PHOENIX —The No Doubt & AFI hybrid Dreamcar drove into Crescent Ballroom and put on a colorful show! This band was everything fans expected of the union of Davey Havok & the No Doubt instrumentalists, and more! With a new single named “Kill for Candy”, this band of legends is solid and refreshing new ear candy that fans would kill for!
TEMPE, Ariz. — Eyeliner-tinged catharsis and angst were alive and well at the Marquee on Friday night when AFI made their Arizona stop on The Blood Tour with support from Nothing, and Souvenirs.
Souvenirs got the night started with a set heavy on tracks from their newest album Posture Of Apology. With stark emotional lyrics focused on understanding, loss, and forgiveness, Souvenirs struck the perfect balance between the 90’s Sub Pop records catalogue and The Devil and God Are Raging Inside Me-era Brand New. Overall, while their set may not have astounded many of the ardent AFI fans in attendance, it served as the perfect transition to Nothing’s reverb-heavy set which followed after a speedy changeover.

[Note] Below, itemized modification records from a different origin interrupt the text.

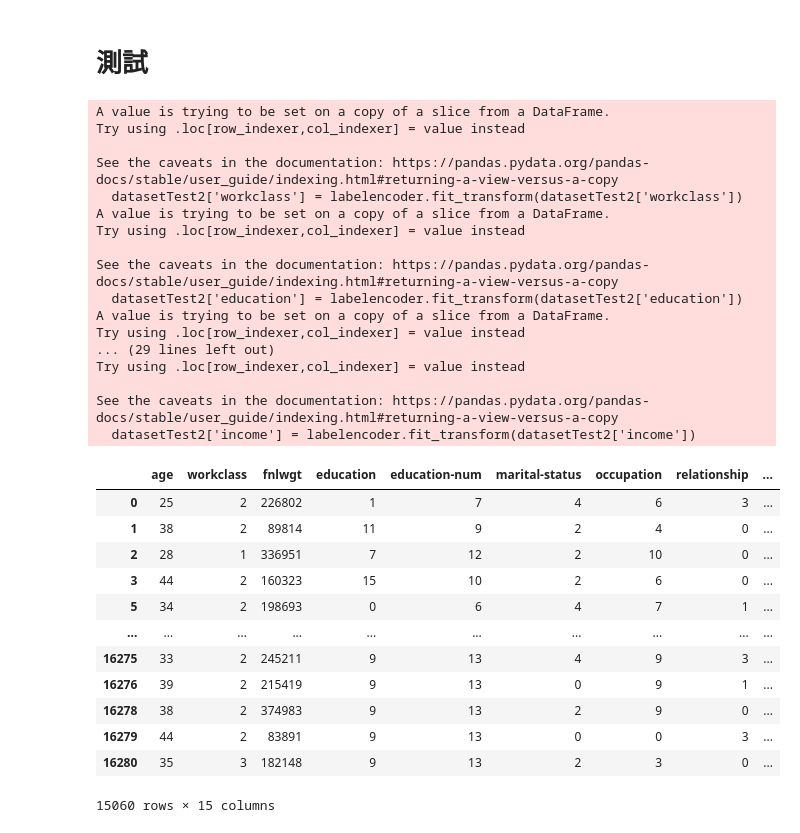
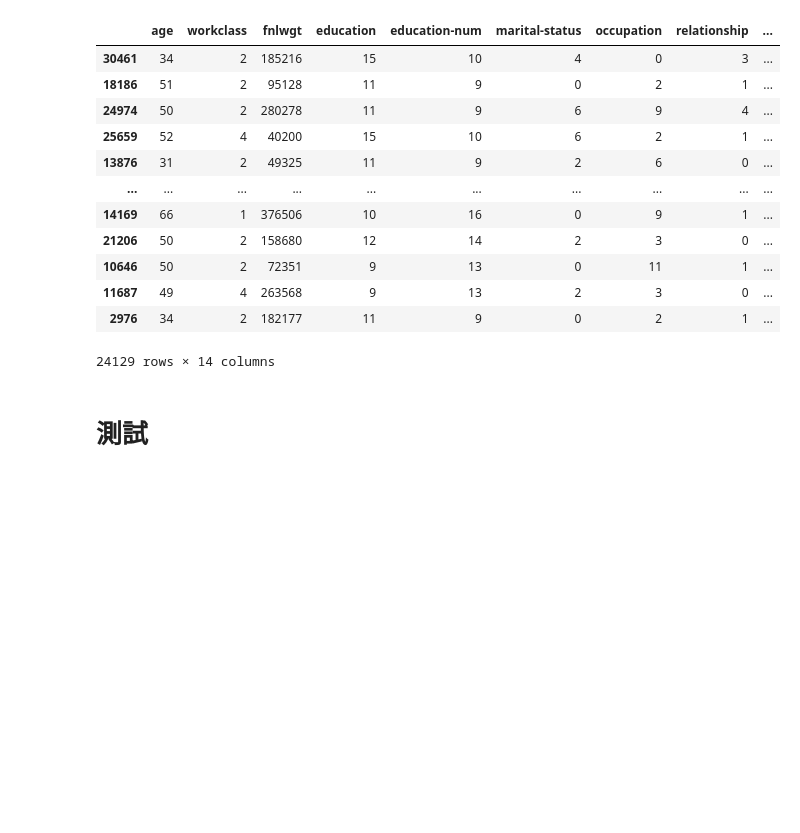
Before and after one commit to FrostKirin/hw1_M11023013, a Jupyter notebook: MLHW1第二部分.ipynb, the cells around one changed output. Cells and saved outputs as stored; diff of their text form; code cells hidden in the pictures; blank space fills up the shorter version.

```diff
--- a/MLHW1第二部分.ipynb
+++ b/MLHW1第二部分.ipynb
@@ -83,8 +70,6 @@ See the caveats in the documentation: https://pandas.pydata.org/pandas-docs/stab
 # %%
-# 正規化
-from sklearn.preprocessing import MinMaxScaler
-scaler = MinMaxScaler()
-dataset_1 = scaler.fit_transform(datasetTrain2)
-dataset_2 = pd.DataFrame(dataset_1,columns=datasetTrain2.columns)
-dataset_2
+# 設定答案
+dataset_target = datasetTrain2.pop('hours-per-week')
+dataset_target.loc()[dataset_target == 0]=0.1
+dataset_target
 # %% [output]
@@ -104,8 +96,6 @@ dataset_2
 # %%
-# 設定答案
-dataset_target = dataset_2.pop('hours-per-week')
-dataset_target.loc()[dataset_target == 0]=0.1
 # 分割資料
 from sklearn.model_selection import train_test_split
-X_train, X_test, Y_train, Y_test = train_test_split( dataset_2 , dataset_target , test_size = 0.2, random_state = 0)
-X_train.to_csv("fgeygfyue.csv",index=False)
+datasetTrain2 = pd.get_dummies(datasetTrain2)
+X_train, X_test, Y_train, Y_test = train_test_split( datasetTrain2 , dataset_target , test_size = 0.2, random_state = 0)
+print(X_train.shape,X_test.shape)
@@ -164,3 +162,19 @@ Epoch 50/50
+# %%
+X_train
+# %% [output]
+|  | age | workclass | fnlwgt | education | education-num | marital-status | occupation | relationship | ... |
+| 30461 | 34 | 2 | 185216 | 15 | 10 | 4 | 0 | 3 | ... |
+| 18186 | 51 | 2 | 95128 | 11 | 9 | 0 | 2 | 1 | ... |
+| 24974 | 50 | 2 | 280278 | 11 | 9 | 6 | 9 | 4 | ... |
+| 25659 | 52 | 4 | 40200 | 15 | 10 | 6 | 2 | 1 | ... |
+| 13876 | 31 | 2 | 49325 | 11 | 9 | 2 | 6 | 0 | ... |
+| ... | ... | ... | ... | ... | ... | ... | ... | ... | ... |
+| 14169 | 66 | 1 | 376506 | 10 | 16 | 0 | 9 | 1 | ... |
+| 21206 | 50 | 2 | 158680 | 12 | 14 | 2 | 3 | 0 | ... |
+| 10646 | 50 | 2 | 72351 | 9 | 13 | 0 | 11 | 1 | ... |
+| 11687 | 49 | 4 | 263568 | 9 | 13 | 2 | 3 | 0 | ... |
+| 2976 | 34 | 2 | 182177 | 11 | 9 | 0 | 2 | 1 | ... |
+24129 rows × 14 columns
 # %% [markdown]
 # 測試
 # %%
@@ -170,48 +184,3 @@ fliter1 = (datasetTest["country"] != ' ?')
 fliter2 = (datasetTest["occupation"] != ' ?')
 fliter3 = (datasetTest["workclass"] != ' ?')
 datasetTest2 = datasetTest[fliter1 & fliter2 & fliter3]
-# %%
-# 資料數值化
-from sklearn.preprocessing import LabelEncoder
-labelencoder = LabelEncoder()
-datasetTest2['workclass'] = labelencoder.fit_transform(datasetTest2['workclass'])
-datasetTest2['education'] = labelencoder.fit_transform(datasetTest2['education'])
-datasetTest2['marital-status'] = labelencoder.fit_transform(datasetTest2['marital-status'])
-datasetTest2['occupation'] = labelencoder.fit_transform(datasetTest2['occupation'])
-datasetTest2['relationship'] = labelencoder.fit_transform(datasetTest2['relationship'])
-datasetTest2['race'] = labelencoder.fit_transform(datasetTest2['race'])
-datasetTest2['sex'] = labelencoder.fit_transform(datasetTest2['sex'])
-datasetTest2['country'] = labelencoder.fit_transform(datasetTest2['country'])
-datasetTest2['income'] = labelencoder.fit_transform(datasetTest2['income'])
-datasetTest2
-# %% [output]
-A value is trying to be set on a copy of a slice from a DataFrame.
-Try using .loc[row_indexer,col_indexer] = value instead
-
-See the caveats in the documentation: https://pandas.pydata.org/pandas-docs/stable/user_guide/indexing.html#returning-a-view-versus-a-copy
-  datasetTest2['workclass'] = labelencoder.fit_transform(datasetTest2['workclass'])
-A value is trying to be set on a copy of a slice from a DataFrame.
-Try using .loc[row_indexer,col_indexer] = value instead
-
-See the caveats in the documentation: https://pandas.pydata.org/pandas-docs/stable/user_guide/indexing.html#returning-a-view-versus-a-copy
-  datasetTest2['education'] = labelencoder.fit_transform(datasetTest2['education'])
-A value is trying to be set on a copy of a slice from a DataFrame.
-Try using .loc[row_indexer,col_indexer] = value instead
-... (29 lines left out)
-Try using .loc[row_indexer,col_indexer] = value instead
-
-See the caveats in the documentation: https://pandas.pydata.org/pandas-docs/stable/user_guide/indexing.html#returning-a-view-versus-a-copy
-  datasetTest2['income'] = labelencoder.fit_transform(datasetTest2['income'])
-|  | age | workclass | fnlwgt | education | education-num | marital-status | occupation | relationship | ... |
-| 0 | 25 | 2 | 226802 | 1 | 7 | 4 | 6 | 3 | ... |
-| 1 | 38 | 2 | 89814 | 11 | 9 | 2 | 4 | 0 | ... |
-| 2 | 28 | 1 | 336951 | 7 | 12 | 2 | 10 | 0 | ... |
-| 3 | 44 | 2 | 160323 | 15 | 10 | 2 | 6 | 0 | ... |
-| 5 | 34 | 2 | 198693 | 0 | 6 | 4 | 7 | 1 | ... |
-| ... | ... | ... | ... | ... | ... | ... | ... | ... | ... |
-| 16275 | 33 | 2 | 245211 | 9 | 13 | 4 | 9 | 3 | ... |
-| 16276 | 39 | 2 | 215419 | 9 | 13 | 0 | 9 | 1 | ... |
-| 16278 | 38 | 2 | 374983 | 9 | 13 | 2 | 9 | 0 | ... |
-| 16279 | 44 | 2 | 83891 | 9 | 13 | 0 | 0 | 3 | ... |
-| 16280 | 35 | 3 | 182148 | 9 | 13 | 2 | 3 | 0 | ... |
-15060 rows × 15 columns
```
Also changed, not shown: parts of 19 cells of this notebook, 1 other file.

Nothing proved to be an exceptionally polarizing band for the sold-out crowd. With awkward stage presence, dedications to the memory of George “The Animal” Steele, and rambling half-mumbled banter between songs, it would be easy to simply write off Nothing as a band trying to emit a false rockstar facade. However, as they worked their way through a reverb-drenched set of songs that called to mind My Bloody Valentine’s vocal delivery layered over instrumentals which would have felt right at home amongst the Smashing Pumpkins discography, or even Incubus’ Morning View, they revealed themselves to be truly adept performers and songwriters who deserved their spot supporting AFI on a large scale tour. Though Domenic Palerno’s airy, trance inducing vocals may have seemed out of place opening for the concussive ball of energy that is AFI, the fact that they were able to hold a largely unfamiliar crowds attention for a 45 minute set is testament to their well-deserved presence on the Relapse Records roster.

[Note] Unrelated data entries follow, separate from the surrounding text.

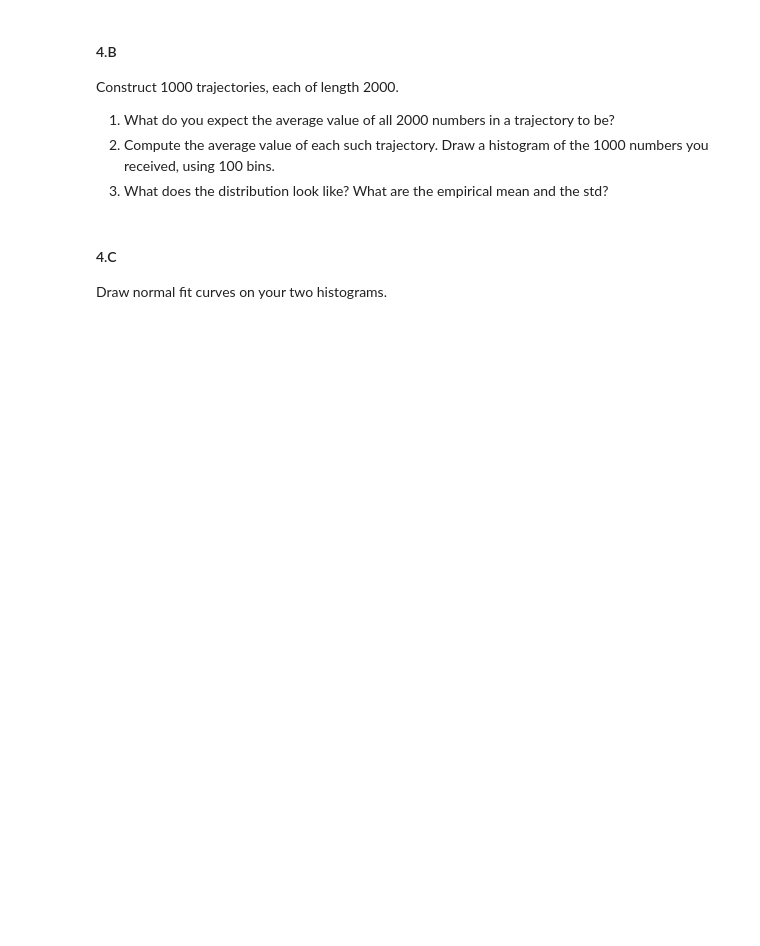
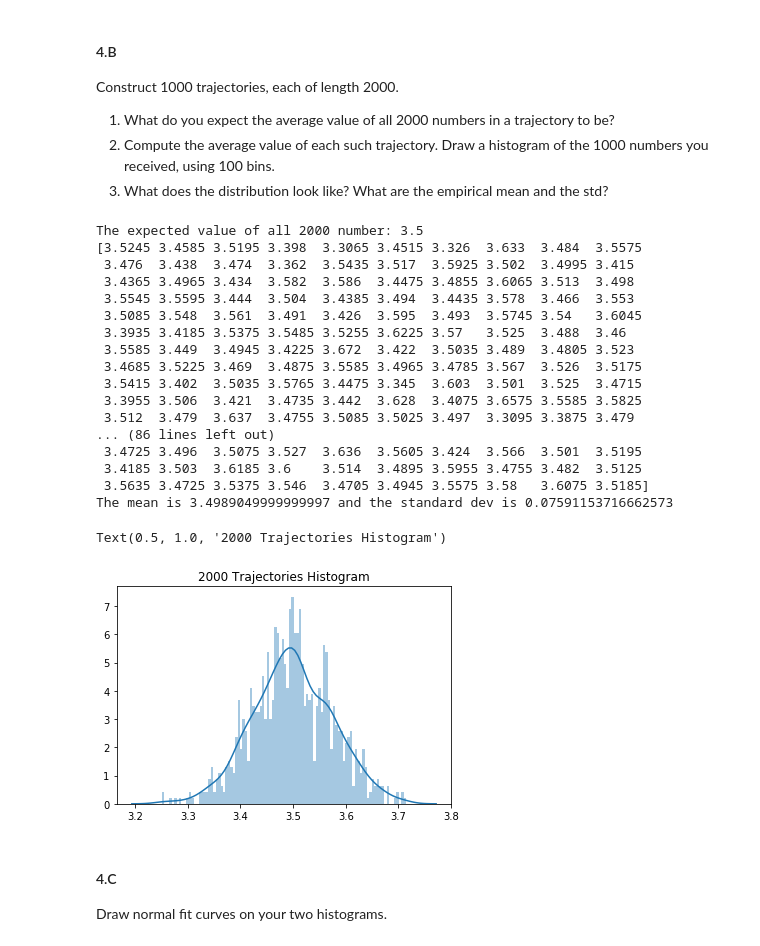
Before and after one commit to mayakerem/StatisticsDataAnalysis, a Jupyter notebook: HW3/HW3.ipynb, the cells around one changed output. Cells and saved outputs as stored; diff of their text form; code cells hidden in the pictures; blank space fills up the shorter version.

```diff
--- a/HW3/HW3.ipynb
+++ b/HW3/HW3.ipynb
@@ -423,14 +415,33 @@ Construct 1000 trajectories, each of length 2000.
 # %%
 #4A3
 print("The expected value of all 2000 number: {}".format(expected_value(2000,dice_prob)))
 
 
-# res2 = calc_trajectories(2000,dice_prob, T)
-# res2 = np.asarray(res2)
-# print("The mean is {:.4} and the standard dev is {:.4}".format(res2.mean(), res2.std()))
-# sns.distplot(res2, bins = 100, kde=False, norm_hist=True)
-# X2 = np.linspace(1,6,1000)
-# plt.plot(X2, stats.norm.pdf(X2, loc = res2.mean(), scale = res2.std()))
+res2 = calc_trajectories(2000,dice_prob, T)
+res2 = np.asarray(res2)
+print(res2)
+print("The mean is {} and the standard dev is {}".format(res2.mean(), res2.std()))
+sns.distplot(res2, bins = 100, kde=True, norm_hist=True).set_title('2000 Trajectories Histogram')
+# %% [output]
+The expected value of all 2000 number: 3.5
+[3.5245 3.4585 3.5195 3.398  3.3065 3.4515 3.326  3.633  3.484  3.5575
+ 3.476  3.438  3.474  3.362  3.5435 3.517  3.5925 3.502  3.4995 3.415
+ 3.4365 3.4965 3.434  3.582  3.586  3.4475 3.4855 3.6065 3.513  3.498
+ 3.5545 3.5595 3.444  3.504  3.4385 3.494  3.4435 3.578  3.466  3.553
+ 3.5085 3.548  3.561  3.491  3.426  3.595  3.493  3.5745 3.54   3.6045
+ 3.3935 3.4185 3.5375 3.5485 3.5255 3.6225 3.57   3.525  3.488  3.46
+ 3.5585 3.449  3.4945 3.4225 3.672  3.422  3.5035 3.489  3.4805 3.523
+ 3.4685 3.5225 3.469  3.4875 3.5585 3.4965 3.4785 3.567  3.526  3.5175
+ 3.5415 3.402  3.5035 3.5765 3.4475 3.345  3.603  3.501  3.525  3.4715
+ 3.3955 3.506  3.421  3.4735 3.442  3.628  3.4075 3.6575 3.5585 3.5825
+ 3.512  3.479  3.637  3.4755 3.5085 3.5025 3.497  3.3095 3.3875 3.479
+... (86 lines left out)
+ 3.4725 3.496  3.5075 3.527  3.636  3.5605 3.424  3.566  3.501  3.5195
+ 3.4185 3.503  3.6185 3.6    3.514  3.4895 3.5955 3.4755 3.482  3.5125
+ 3.5635 3.4725 3.5375 3.546  3.4705 3.4945 3.5575 3.58   3.6075 3.5185]
+The mean is 3.4989049999999997 and the standard dev is 0.07591153716662573
+Text(0.5, 1.0, '2000 Trajectories Histogram')
+[figure, added]
 # %% [markdown]
 #### 4.C
 Draw normal fit curves on your two histograms.
```
Also changed, not shown: parts of 6 cells of this notebook.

Following Nothing, the stage lights were tuned to an ominous purple while the hazers were ratcheted up to blanket the stage in heavy fog. Finally, the lights dimmed and AFI took the stage to a cacophonous roar from the packed Friday night crowd. Opening with a near-soulful rendition of “Strength Through Wounding” from legendary album Black Sails In The Sunset, Havok and company quickly ratcheted the energy up to a thousand by launching directly into “Miss Murder”, launching the crowd into a frenzy that never relented for the rest of the evening.
Most impressively, songs from the recently released Blood album received just as much of an explosive crowd response as tried-and-true Sing The Sorrow–era favorites. “Aurelia”, “Snow Cats”, and “So Beneath You” all found great strength in a live setting where Davey Havok’s powerful vocal flourishes combined with a wall of guitar tone, propelled them beyond an album sound which many felt was a bit too “clean” for a band which has consistently based their career on raw emotion.
The setlist also made a direct point to showcase how much pride the band takes in their material from each album by sandwiching Blood album lead single “Snow Cats” between The Art Of Drowning‘s legendary tracks “The Despair Factor” and “The Days Of The Phoenix”. Whether calculated, or simply a serendipitous surprise, this pacing showed that with age, AFI at their core is still focused on the same message of sorrow, regret, pain, and love.
Throughout the career-spanning set, Davey continually launched himself off of every available surface, while Jade Puget pirouetted effortlessly across the stage; making it clear that nothing about their performance or career would be slowing down at any point in the near future.
Highlights: Deep cuts from Sing The Sorrow, including “This Celluloid Dream” and “Paper Airplanes”, dedicated to anyone who had seen them at The Nile long ago.
Lowlights: An oddly-aged and very drunk crowd, who continued shouting for “Miss Murder” long after it had been played.